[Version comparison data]
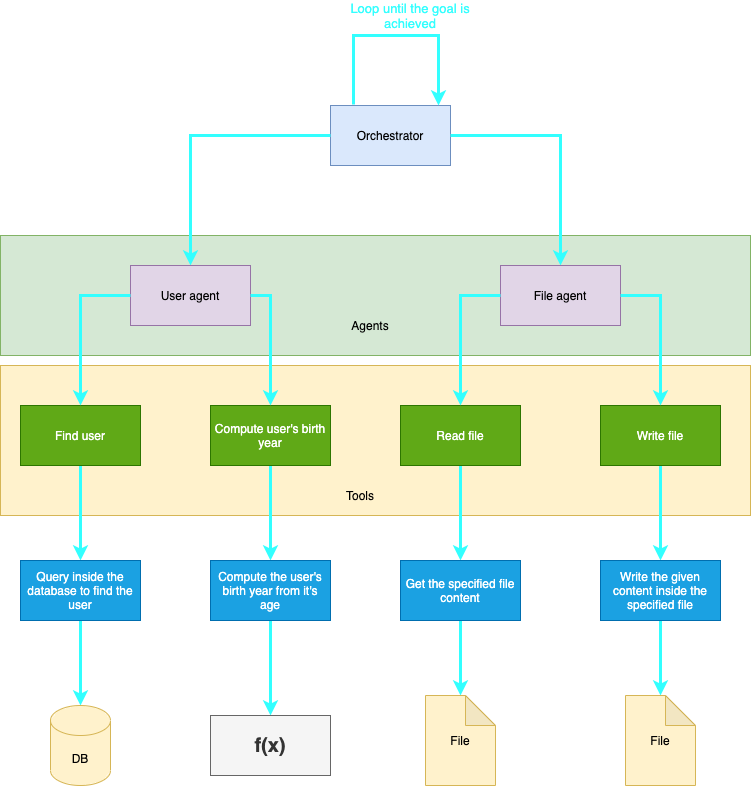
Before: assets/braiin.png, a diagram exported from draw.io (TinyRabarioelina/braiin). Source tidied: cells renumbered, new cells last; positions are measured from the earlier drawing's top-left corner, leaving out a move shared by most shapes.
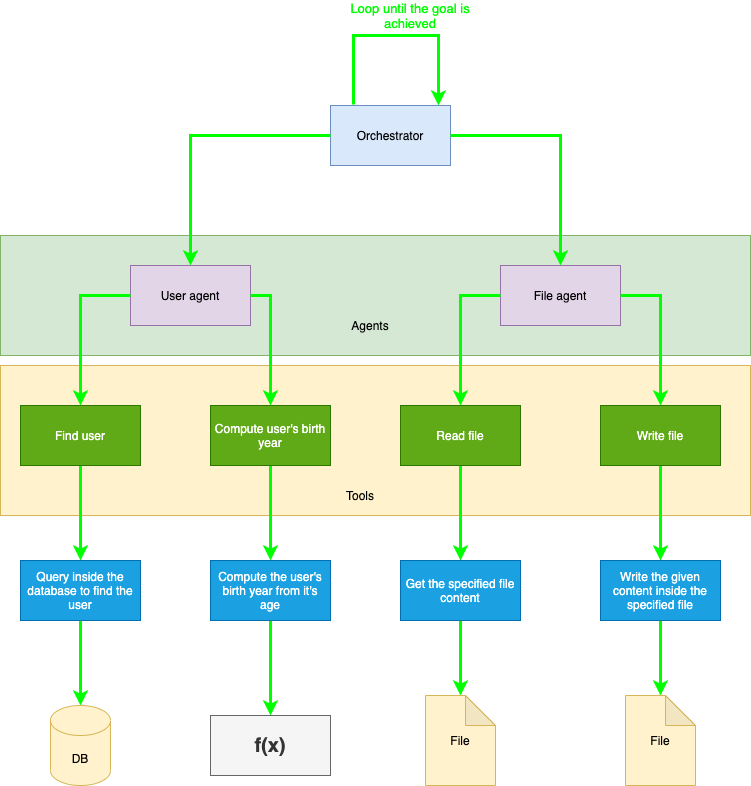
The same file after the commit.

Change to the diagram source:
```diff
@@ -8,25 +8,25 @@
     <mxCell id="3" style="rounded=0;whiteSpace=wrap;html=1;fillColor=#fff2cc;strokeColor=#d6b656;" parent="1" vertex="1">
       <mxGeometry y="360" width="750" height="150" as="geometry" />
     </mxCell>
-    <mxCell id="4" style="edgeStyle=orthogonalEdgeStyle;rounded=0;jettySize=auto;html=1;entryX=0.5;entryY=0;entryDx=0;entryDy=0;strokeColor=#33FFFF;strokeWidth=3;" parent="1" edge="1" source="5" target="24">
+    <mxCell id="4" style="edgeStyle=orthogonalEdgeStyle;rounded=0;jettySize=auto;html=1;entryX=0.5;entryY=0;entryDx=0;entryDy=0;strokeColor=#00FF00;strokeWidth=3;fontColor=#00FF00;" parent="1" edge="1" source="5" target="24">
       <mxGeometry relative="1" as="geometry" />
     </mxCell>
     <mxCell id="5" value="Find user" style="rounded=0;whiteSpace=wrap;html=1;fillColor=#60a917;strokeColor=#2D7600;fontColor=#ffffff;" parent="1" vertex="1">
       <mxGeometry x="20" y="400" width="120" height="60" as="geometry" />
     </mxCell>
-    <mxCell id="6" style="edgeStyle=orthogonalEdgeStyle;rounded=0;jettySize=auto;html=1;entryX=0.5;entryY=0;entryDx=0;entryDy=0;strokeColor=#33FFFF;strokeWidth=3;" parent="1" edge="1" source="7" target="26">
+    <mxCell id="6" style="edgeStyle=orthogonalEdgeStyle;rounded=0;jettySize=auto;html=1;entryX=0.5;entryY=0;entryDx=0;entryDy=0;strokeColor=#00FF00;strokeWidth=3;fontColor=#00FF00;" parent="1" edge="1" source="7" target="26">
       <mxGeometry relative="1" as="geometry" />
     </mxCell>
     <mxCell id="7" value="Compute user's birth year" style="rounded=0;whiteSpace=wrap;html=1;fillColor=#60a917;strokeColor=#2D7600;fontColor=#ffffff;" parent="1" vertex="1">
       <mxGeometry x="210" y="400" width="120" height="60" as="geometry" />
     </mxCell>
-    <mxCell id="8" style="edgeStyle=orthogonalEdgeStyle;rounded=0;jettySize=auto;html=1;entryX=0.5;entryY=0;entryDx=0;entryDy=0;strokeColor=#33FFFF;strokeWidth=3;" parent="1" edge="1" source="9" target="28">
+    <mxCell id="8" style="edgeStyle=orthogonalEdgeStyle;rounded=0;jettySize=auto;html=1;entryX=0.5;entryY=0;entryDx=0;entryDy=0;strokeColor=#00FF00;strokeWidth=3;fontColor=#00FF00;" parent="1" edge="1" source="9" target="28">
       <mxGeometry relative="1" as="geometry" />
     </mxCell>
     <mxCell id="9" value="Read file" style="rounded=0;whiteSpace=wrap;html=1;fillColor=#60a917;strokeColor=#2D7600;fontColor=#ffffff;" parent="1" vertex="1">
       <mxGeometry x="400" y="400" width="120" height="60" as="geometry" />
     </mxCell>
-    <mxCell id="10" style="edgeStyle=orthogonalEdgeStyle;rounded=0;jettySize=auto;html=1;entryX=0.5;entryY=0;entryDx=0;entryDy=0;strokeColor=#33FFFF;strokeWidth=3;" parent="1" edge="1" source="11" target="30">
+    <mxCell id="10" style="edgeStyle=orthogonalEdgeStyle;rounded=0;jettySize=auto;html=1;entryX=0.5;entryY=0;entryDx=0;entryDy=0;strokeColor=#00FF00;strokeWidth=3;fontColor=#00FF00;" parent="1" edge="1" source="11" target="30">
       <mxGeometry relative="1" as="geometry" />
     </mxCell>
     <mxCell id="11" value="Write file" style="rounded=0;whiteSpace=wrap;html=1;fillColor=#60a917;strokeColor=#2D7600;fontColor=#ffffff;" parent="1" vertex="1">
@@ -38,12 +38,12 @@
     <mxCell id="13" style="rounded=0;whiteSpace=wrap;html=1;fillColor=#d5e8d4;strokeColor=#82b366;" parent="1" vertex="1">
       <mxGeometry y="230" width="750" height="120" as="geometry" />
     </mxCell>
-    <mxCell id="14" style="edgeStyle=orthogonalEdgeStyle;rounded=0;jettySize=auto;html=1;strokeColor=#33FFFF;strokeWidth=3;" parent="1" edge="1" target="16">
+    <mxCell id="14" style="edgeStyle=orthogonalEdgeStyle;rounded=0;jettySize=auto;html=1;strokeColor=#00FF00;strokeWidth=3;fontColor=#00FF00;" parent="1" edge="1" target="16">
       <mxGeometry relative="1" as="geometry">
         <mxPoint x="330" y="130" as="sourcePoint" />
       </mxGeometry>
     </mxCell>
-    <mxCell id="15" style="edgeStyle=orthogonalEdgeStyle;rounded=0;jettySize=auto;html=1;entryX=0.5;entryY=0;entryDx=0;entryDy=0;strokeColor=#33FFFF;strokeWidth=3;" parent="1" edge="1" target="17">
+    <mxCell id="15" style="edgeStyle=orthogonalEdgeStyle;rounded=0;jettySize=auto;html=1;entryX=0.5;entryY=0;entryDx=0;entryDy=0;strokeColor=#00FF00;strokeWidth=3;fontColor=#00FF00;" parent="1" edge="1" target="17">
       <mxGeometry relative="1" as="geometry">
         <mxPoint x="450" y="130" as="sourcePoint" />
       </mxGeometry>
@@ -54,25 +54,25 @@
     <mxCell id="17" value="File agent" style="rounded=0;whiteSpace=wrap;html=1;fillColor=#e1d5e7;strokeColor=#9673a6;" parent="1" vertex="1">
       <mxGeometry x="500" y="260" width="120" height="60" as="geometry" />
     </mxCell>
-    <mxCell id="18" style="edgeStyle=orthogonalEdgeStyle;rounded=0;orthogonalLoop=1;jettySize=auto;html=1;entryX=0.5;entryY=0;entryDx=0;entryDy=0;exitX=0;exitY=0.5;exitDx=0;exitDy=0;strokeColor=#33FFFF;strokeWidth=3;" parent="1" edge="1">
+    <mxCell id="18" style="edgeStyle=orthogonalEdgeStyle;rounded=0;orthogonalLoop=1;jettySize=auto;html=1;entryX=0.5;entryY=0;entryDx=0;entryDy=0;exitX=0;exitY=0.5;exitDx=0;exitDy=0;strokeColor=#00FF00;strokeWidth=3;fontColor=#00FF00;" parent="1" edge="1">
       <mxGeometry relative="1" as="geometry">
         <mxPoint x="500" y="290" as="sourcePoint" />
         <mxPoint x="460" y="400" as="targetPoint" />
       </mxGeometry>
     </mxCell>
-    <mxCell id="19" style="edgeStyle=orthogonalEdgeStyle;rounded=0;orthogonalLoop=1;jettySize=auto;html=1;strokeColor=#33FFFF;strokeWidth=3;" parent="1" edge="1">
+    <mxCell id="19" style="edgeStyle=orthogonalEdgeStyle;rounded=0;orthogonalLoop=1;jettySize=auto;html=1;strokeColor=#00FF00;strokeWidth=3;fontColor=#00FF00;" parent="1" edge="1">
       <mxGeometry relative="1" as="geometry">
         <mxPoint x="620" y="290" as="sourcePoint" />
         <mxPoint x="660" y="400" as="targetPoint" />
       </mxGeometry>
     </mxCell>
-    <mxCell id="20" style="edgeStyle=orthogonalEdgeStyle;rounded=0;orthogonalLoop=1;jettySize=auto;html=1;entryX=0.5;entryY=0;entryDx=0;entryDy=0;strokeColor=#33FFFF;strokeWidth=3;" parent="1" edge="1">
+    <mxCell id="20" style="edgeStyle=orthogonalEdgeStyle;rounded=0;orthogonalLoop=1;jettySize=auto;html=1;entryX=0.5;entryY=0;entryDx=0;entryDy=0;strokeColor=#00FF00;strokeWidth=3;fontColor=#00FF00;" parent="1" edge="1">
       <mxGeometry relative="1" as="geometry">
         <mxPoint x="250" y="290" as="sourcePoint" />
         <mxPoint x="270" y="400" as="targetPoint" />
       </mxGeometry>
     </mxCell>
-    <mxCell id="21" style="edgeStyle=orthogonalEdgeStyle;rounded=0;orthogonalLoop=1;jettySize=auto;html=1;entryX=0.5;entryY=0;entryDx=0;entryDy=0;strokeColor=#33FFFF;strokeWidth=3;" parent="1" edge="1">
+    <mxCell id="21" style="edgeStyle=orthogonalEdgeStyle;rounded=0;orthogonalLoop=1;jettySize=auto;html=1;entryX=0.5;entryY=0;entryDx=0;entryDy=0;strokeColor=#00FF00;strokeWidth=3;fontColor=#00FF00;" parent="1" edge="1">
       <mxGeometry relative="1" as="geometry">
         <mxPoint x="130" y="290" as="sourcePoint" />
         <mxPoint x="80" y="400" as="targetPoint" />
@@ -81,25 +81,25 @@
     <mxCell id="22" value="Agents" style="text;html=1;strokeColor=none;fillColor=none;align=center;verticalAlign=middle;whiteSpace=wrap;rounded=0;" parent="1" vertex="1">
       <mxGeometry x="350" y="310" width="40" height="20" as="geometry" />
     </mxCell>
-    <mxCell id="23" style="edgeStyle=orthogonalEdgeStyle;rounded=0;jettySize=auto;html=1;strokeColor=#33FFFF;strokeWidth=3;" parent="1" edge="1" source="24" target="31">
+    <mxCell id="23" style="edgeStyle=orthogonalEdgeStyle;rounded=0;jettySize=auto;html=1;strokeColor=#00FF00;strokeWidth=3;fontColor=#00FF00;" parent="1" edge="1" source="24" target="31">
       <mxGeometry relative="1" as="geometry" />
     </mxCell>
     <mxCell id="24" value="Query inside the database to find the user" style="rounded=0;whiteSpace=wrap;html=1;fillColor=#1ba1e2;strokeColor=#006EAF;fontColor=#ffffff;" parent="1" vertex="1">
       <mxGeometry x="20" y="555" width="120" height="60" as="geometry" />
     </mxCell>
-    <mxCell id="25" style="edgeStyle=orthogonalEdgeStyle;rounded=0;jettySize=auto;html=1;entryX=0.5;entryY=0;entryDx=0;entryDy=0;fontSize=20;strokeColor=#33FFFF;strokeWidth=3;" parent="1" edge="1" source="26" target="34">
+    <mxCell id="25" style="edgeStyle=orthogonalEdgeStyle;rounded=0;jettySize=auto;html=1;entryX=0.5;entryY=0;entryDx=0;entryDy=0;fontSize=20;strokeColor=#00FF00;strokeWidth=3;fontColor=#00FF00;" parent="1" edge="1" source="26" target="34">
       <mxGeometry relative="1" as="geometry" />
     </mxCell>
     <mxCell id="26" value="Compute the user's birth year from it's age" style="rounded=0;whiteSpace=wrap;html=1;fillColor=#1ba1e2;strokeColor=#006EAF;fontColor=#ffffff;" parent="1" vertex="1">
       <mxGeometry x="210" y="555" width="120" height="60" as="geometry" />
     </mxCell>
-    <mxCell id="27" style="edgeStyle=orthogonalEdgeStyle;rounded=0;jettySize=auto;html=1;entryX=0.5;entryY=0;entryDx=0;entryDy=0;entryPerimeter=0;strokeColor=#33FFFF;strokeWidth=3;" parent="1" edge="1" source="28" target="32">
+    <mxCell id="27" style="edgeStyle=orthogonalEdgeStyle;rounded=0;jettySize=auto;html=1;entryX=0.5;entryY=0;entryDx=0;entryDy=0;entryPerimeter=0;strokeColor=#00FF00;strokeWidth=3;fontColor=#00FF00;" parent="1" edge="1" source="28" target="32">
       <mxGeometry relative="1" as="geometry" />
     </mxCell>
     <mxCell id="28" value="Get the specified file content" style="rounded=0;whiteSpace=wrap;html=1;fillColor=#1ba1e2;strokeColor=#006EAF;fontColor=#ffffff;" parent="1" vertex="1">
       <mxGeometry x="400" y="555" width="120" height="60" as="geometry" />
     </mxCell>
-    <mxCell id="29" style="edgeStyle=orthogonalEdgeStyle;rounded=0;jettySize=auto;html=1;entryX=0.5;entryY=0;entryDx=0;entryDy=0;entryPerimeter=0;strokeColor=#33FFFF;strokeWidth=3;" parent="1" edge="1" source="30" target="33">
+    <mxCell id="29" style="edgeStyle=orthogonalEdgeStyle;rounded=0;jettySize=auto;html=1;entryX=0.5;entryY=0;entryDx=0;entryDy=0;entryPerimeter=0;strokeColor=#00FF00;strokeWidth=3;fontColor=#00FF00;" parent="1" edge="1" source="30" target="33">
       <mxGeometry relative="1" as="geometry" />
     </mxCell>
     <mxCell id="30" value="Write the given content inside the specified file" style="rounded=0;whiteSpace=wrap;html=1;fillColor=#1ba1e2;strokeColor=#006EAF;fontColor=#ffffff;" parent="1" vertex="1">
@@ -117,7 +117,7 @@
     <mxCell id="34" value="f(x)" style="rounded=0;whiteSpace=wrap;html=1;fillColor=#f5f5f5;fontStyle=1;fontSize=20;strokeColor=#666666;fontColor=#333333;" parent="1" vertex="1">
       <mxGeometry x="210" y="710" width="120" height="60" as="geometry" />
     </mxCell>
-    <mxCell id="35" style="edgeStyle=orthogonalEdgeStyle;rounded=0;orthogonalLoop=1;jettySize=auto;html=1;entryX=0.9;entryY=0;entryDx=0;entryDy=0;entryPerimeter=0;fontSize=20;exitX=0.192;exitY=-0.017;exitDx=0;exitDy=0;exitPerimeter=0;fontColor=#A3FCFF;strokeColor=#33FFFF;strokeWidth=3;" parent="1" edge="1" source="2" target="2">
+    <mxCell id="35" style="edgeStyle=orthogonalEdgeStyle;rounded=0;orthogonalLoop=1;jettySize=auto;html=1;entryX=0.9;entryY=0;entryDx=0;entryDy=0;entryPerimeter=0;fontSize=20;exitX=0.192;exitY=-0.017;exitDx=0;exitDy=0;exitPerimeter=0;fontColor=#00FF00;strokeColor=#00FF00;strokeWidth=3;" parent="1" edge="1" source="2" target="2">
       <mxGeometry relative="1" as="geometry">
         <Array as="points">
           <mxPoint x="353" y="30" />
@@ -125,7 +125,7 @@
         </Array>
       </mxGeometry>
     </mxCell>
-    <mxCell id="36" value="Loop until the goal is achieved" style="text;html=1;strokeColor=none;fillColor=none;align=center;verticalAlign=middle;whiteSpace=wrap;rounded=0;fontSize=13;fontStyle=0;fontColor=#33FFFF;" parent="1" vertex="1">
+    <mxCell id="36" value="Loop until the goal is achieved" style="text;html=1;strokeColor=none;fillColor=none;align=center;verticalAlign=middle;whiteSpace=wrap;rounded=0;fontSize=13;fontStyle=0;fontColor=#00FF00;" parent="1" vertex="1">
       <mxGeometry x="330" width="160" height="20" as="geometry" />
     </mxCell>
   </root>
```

Task requirements
Wherever the string "mxPoint" appears in the entries above, list that line.

Task response
         <mxPoint x="330" y="130" as="sourcePoint" />
         <mxPoint x="450" y="130" as="sourcePoint" />
         <mxPoint x="500" y="290" as="sourcePoint" />
         <mxPoint x="460" y="400" as="targetPoint" />
         <mxPoint x="620" y="290" as="sourcePoint" />
         <mxPoint x="660" y="400" as="targetPoint" />
         <mxPoint x="250" y="290" as="sourcePoint" />
         <mxPoint x="270" y="400" as="targetPoint" />
         <mxPoint x="130" y="290" as="sourcePoint" />
         <mxPoint x="80" y="400" as="targetPoint" />
           <mxPoint x="353" y="30" />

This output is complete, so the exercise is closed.